Top of Source material

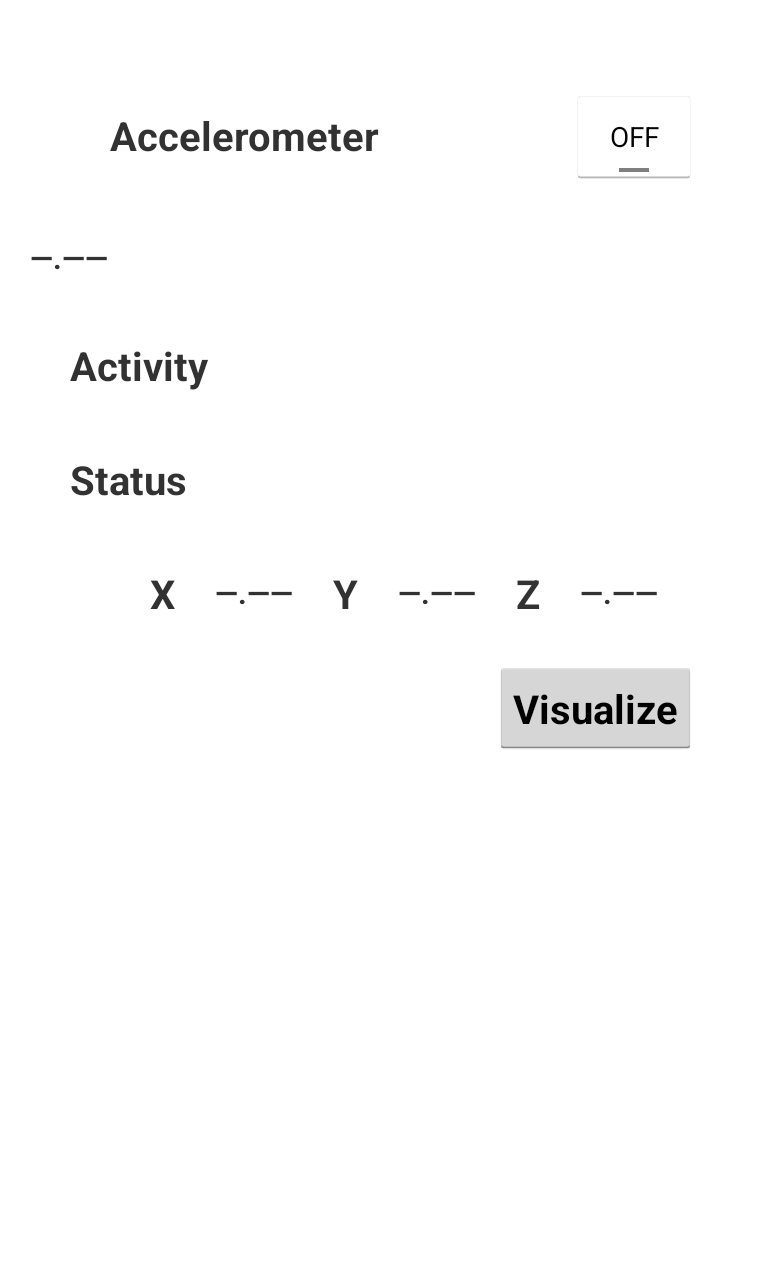
Repository: cs390mb/A1
Layout: MyActivities/res/layout/main.xml
The author's editor kept a copy of each file at every save. The layout is drawn from the files as they stood at one save, then again after a run of saves.
It is drawn on a 768 x 1280 px phone screen (xhdpi) without system bars, with theme android:Theme.Holo.Light; the app's code is not run.

Above is the layout before, as saved 2014-11-05 03:01:22.

### MyActivities/res/layout/main.xml
<?xml version="1.0" encoding="utf-8"?>
<RelativeLayout xmlns:android="http://schemas.android.com/apk/res/android"
    android:layout_width="match_parent"
    android:layout_height="wrap_content"
    android:background="#ffffff"
    android:focusableInTouchMode="true"
    android:orientation="vertical" >

    <TextView
        android:id="@+id/TopHorizontalSpaceView"
        android:layout_width="wrap_content"
        android:layout_height="wrap_content"
        android:layout_centerHorizontal="true"
        android:padding="10dip" />

    <RelativeLayout
        android:id="@+id/StartButtonLayout"
        android:layout_width="fill_parent"
        android:layout_height="wrap_content"
        android:layout_below="@id/TopHorizontalSpaceView"
        android:layout_centerHorizontal="true"
        android:background="#ffffff"
        android:orientation="horizontal"
        android:padding="5dip" >

        <TextView
            android:layout_width="wrap_content"
            android:layout_height="wrap_content"
            android:layout_alignParentLeft="true"
            android:layout_marginLeft="40dip"
            android:padding="10dip"
            android:text="@string/accel"
            android:textSize="20sp"
            android:textStyle="bold" />

        <ToggleButton
            android:id="@+id/StartButton"
            android:layout_width="wrap_content"
            android:layout_height="wrap_content"
            android:layout_alignParentRight="true"
            android:layout_marginRight="30dip" />
    </RelativeLayout>

    <RelativeLayout
        android:id="@+id/StepsLayout"
        android:layout_width="fill_parent"
        android:layout_height="wrap_content"
        android:layout_below="@id/StartButtonLayout"
        android:layout_centerHorizontal="true"
        android:background="#ffffff"
        android:orientation="horizontal"
        android:padding="5dip" >

        <TextView
            android:layout_width="wrap_content"
            android:layout_height="wrap_content"
            android:layout_alignParentLeft="true"
            android:layout_marginLeft="20dip"
            android:padding="10dip"
            android:text="@string/steps"
            android:textSize="20sp"
            android:textStyle="bold" />

        <TextView
            android:id="@+id/StepCountView"
            android:layout_width="wrap_content"
            android:layout_height="wrap_content"
            android:layout_alignParentRight="true"
            android:layout_centerVertical="true"
            android:padding="10dip"
            android:text=""
            android:textSize="15sp"
            android:textStyle="bold" />
    </RelativeLayout>

    <RelativeLayout
        android:id="@+id/ActivityLayout"
        android:layout_width="fill_parent"
        android:layout_height="wrap_content"
        android:layout_below="@id/StepsLayout"
        android:layout_centerHorizontal="true"
        android:background="#ffffff"
        android:orientation="horizontal"
        android:padding="5dip" >

        <TextView
            android:layout_width="wrap_content"
            android:layout_height="wrap_content"
            android:layout_alignParentLeft="true"
            android:layout_marginLeft="20dip"
            android:padding="10dip"
            android:text="@string/activity"
            android:textSize="20sp"
            android:textStyle="bold" />

        <TextView
            android:id="@+id/ActivityView"
            android:layout_width="wrap_content"
            android:layout_height="wrap_content"
            android:layout_alignParentRight="true"
            android:layout_centerVertical="true"
            android:padding="10dip"
            android:text=""
            android:textSize="15sp"
            android:textStyle="bold" />
    </RelativeLayout>

    <RelativeLayout
        android:id="@+id/StatusLayout"
        android:layout_width="fill_parent"
        android:layout_height="wrap_content"
        android:layout_below="@id/ActivityLayout"
        android:layout_centerHorizontal="true"
        android:background="#ffffff"
        android:orientation="horizontal"
        android:padding="5dip" >

        <TextView
            android:layout_width="wrap_content"
            android:layout_height="wrap_content"
            android:layout_alignParentLeft="true"
            android:layout_marginLeft="20dip"
            android:padding="10dip"
            android:text="@string/status"
            android:textSize="20sp"
            android:textStyle="bold" />

        <TextView
            android:id="@+id/StatusView"
            android:layout_width="wrap_content"
            android:layout_height="wrap_content"
            android:layout_alignParentRight="true"
            android:layout_centerVertical="true"
            android:padding="10dip"
            android:text=""
            android:textSize="15sp"
            android:textStyle="bold" />
    </RelativeLayout>

    <RelativeLayout
        android:id="@+id/AccelLayout"
        android:layout_width="wrap_content"
        android:layout_height="wrap_content"
        android:layout_below="@id/StatusLayout"
        android:layout_centerHorizontal="true"
        android:background="#ffffff"
        android:orientation="horizontal"
        android:padding="5dip" >

        <TextView
            android:id="@+id/XView"
            android:layout_width="wrap_content"
            android:layout_height="wrap_content"
            android:layout_alignParentLeft="true"
            android:layout_marginLeft="20dip"
            android:padding="10dip"
            android:text="@string/x"
            android:textSize="20sp"
            android:textStyle="bold" />

        <TextView
            android:id="@+id/AccelXView"
            android:layout_width="wrap_content"
            android:layout_height="wrap_content"
            android:layout_centerVertical="true"
            android:layout_toRightOf="@id/XView"
            android:padding="10dip"
            android:text="@string/nullvalue"
            android:textSize="15sp"
            android:textStyle="bold" />

        <TextView
            android:id="@+id/YView"
            android:layout_width="wrap_content"
            android:layout_height="wrap_content"
            android:layout_centerVertical="true"
            android:layout_toRightOf="@id/AccelXView"
            android:padding="10dip"
            android:text="@string/y"
            android:textSize="20sp"
            android:textStyle="bold" />

        <TextView
            android:id="@+id/AccelYView"
            android:layout_width="wrap_content"
            android:layout_height="wrap_content"
            android:layout_centerVertical="true"
            android:layout_toRightOf="@id/YView"
            android:padding="10dip"
            android:text="@string/nullvalue"
            android:textSize="15sp"
            android:textStyle="bold" />

        <TextView
            android:id="@+id/ZView"
            android:layout_width="wrap_content"
            android:layout_height="wrap_content"
            android:layout_centerVertical="true"
            android:layout_toRightOf="@id/AccelYView"
            android:padding="10dip"
            android:text="@string/z"
            android:textSize="20sp"
            android:textStyle="bold" />

        <TextView
            android:id="@+id/AccelZView"
            android:layout_width="wrap_content"
            android:layout_height="wrap_content"
            android:layout_centerVertical="true"
            android:layout_toRightOf="@id/ZView"
            android:padding="10dip"
            android:text="@string/nullvalue"
            android:textSize="15sp"
            android:textStyle="bold" />
    </RelativeLayout>

    <RelativeLayout
        android:id="@+id/VisualizeButtonLayout"
        android:layout_width="fill_parent"
        android:layout_height="wrap_content"
        android:layout_below="@id/AccelLayout"
        android:layout_centerHorizontal="true"
        android:orientation="horizontal"
        android:padding="5dip" >

        <Button
            android:id="@+id/VizualizeButton"
            android:layout_width="wrap_content"
            android:layout_height="wrap_content"
            android:layout_alignParentRight="true"
            android:layout_marginRight="30dip"
            android:padding="10dip"
            android:text="@string/visualize"
            android:textSize="20sp"
            android:textStyle="bold" />
    </RelativeLayout>

    <RelativeLayout
        android:id="@+id/action_pick"
        android:layout_width="wrap_content"
        android:layout_height="wrap_content"
        android:layout_alignParentRight="true"
        android:layout_marginRight="30dip"
        android:padding="10dip"
        android:text="@string/visualize"
        android:textSize="20sp"
        android:textStyle="bold" />

    <LinearLayout
        android:id="@+id/linearlayout"
        android:layout_width="fill_parent"
        android:layout_height="wrap_content"
        android:layout_above="@id/ActivityLayout"
        android:layout_centerHorizontal="true"
        android:background="#ffffff"
        android:orientation="horizontal"
        android:padding="5dip" >

        <TextView
            android:id="@+id/linear"
            android:layout_width="wrap_content"
            android:layout_height="wrap_content"
            android:layout_centerVertical="true"
            android:padding="10dip"
            android:text="@string/nullvalue"
            android:textSize="15sp"
            android:textStyle="bold" />
    </LinearLayout>

</RelativeLayout>

### MyActivities/res/values/strings.xml
<?xml version="1.0" encoding="utf-8"?>
<resources>
    <string name="app_name">My Activities</string>
    <!-- Strings shown in UI  -->
    <string name="status">Status</string>
    <string name="accel">Accelerometer</string>
    <string name="steps">Steps</string>
    <string name="nullvalue">&#8212;.&#8212;&#8212;</string>
    <string name="x">X</string>
    <string name="y">Y</string>
    <string name="z">Z</string>
    <string name="activity">Activity</string>
    <string name="visualize">Visualize</string>
    <string name="action_pick">Pick action</string>
</resources>

After the next 4 saves:
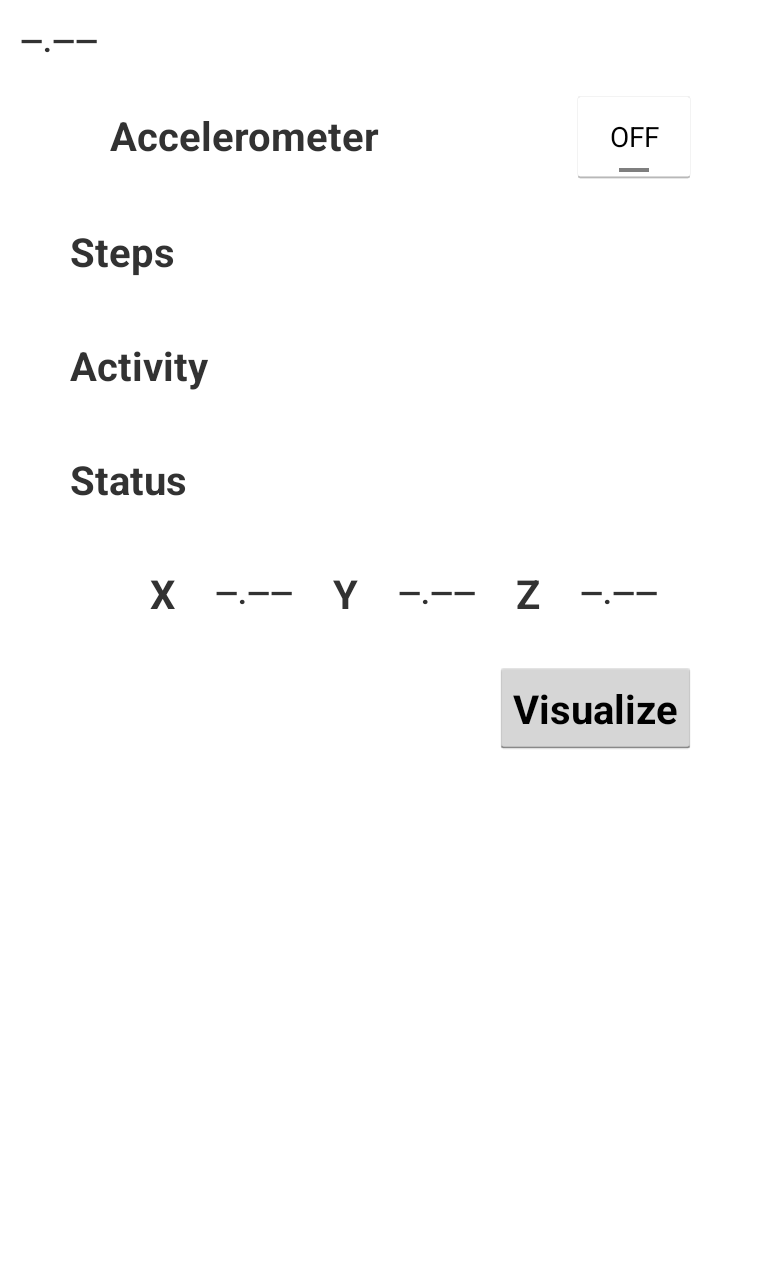
The 4 saves are shown as one change because 2 did not build or start and some came seconds apart.
The last was saved 42 s later.
--- a/MyActivities/res/layout/main.xml
+++ b/MyActivities/res/layout/main.xml
@@ -247,14 +247,11 @@
         android:textStyle="bold" />
 
     <LinearLayout
-        android:id="@+id/linearlayout"
-        android:layout_width="fill_parent"
-        android:layout_height="wrap_content"
-        android:layout_above="@id/ActivityLayout"
-        android:layout_centerHorizontal="true"
-        android:background="#ffffff"
-        android:orientation="horizontal"
-        android:padding="5dip" >
+        android:id="@+id/layout"
+        android:layout_width="match_parent"
+        android:layout_height="match_parent"
+        android:orientation="vertical"
+        android:context=".MainActivity" >
 
         <TextView
             android:id="@+id/linear"

After the save that followed:
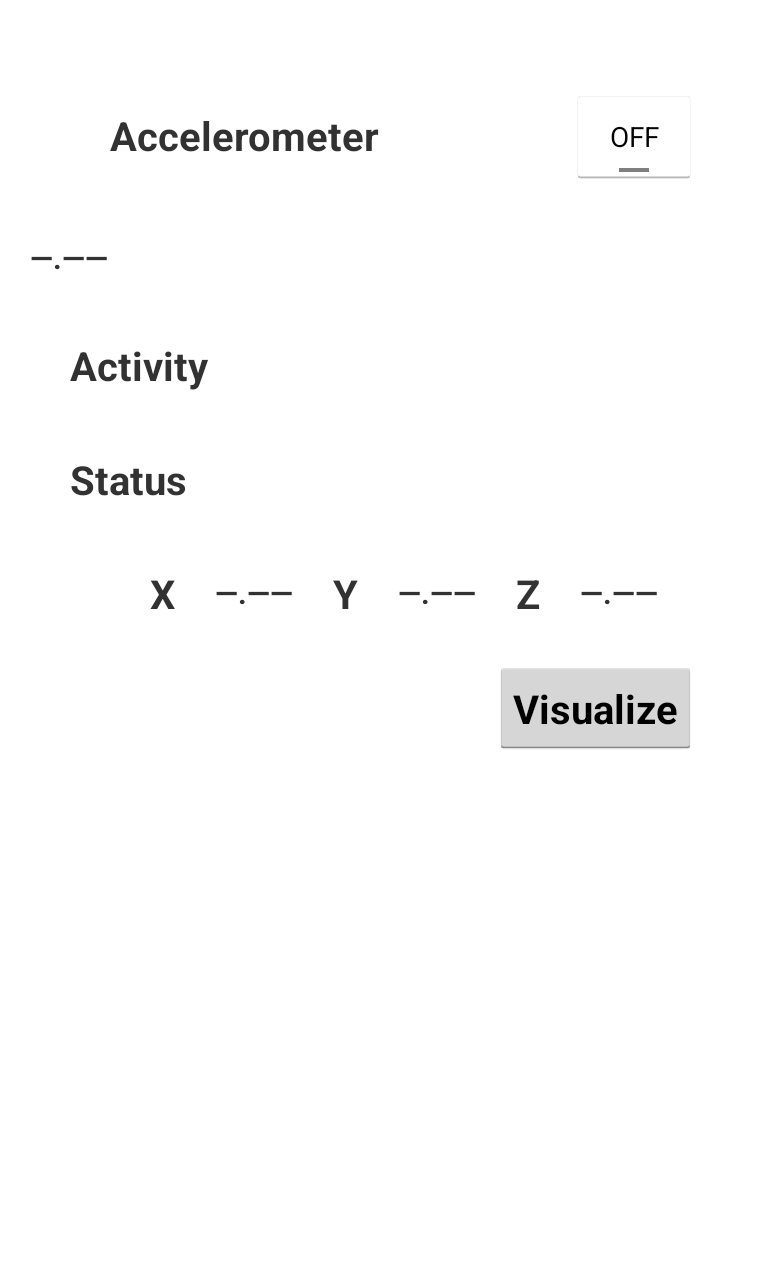
Saved 7 s later.
--- a/MyActivities/res/layout/main.xml
+++ b/MyActivities/res/layout/main.xml
@@ -247,11 +247,14 @@
         android:textStyle="bold" />
 
     <LinearLayout
-        android:id="@+id/layout"
-        android:layout_width="match_parent"
-        android:layout_height="match_parent"
-        android:orientation="vertical"
-        android:context=".MainActivity" >
+        android:id="@+id/linearlayout"
+        android:layout_width="fill_parent"
+        android:layout_height="wrap_content"
+        android:layout_above="@id/ActivityLayout"
+        android:layout_centerHorizontal="true"
+        android:background="#ffffff"
+        android:orientation="horizontal"
+        android:padding="5dip" >
 
         <TextView
             android:id="@+id/linear"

Bottom of Source material

Work instruction: If a line in the data above includes the string "name", copy it.

Result below:
    <string name="app_name">My Activities</string>
    <string name="status">Status</string>
    <string name="accel">Accelerometer</string>
    <string name="steps">Steps</string>
    <string name="nullvalue">&#8212;.&#8212;&#8212;</string>
    <string name="x">X</string>
    <string name="y">Y</string>
    <string name="z">Z</string>
    <string name="activity">Activity</string>
    <string name="visualize">Visualize</string>
    <string name="action_pick">Pick action</string>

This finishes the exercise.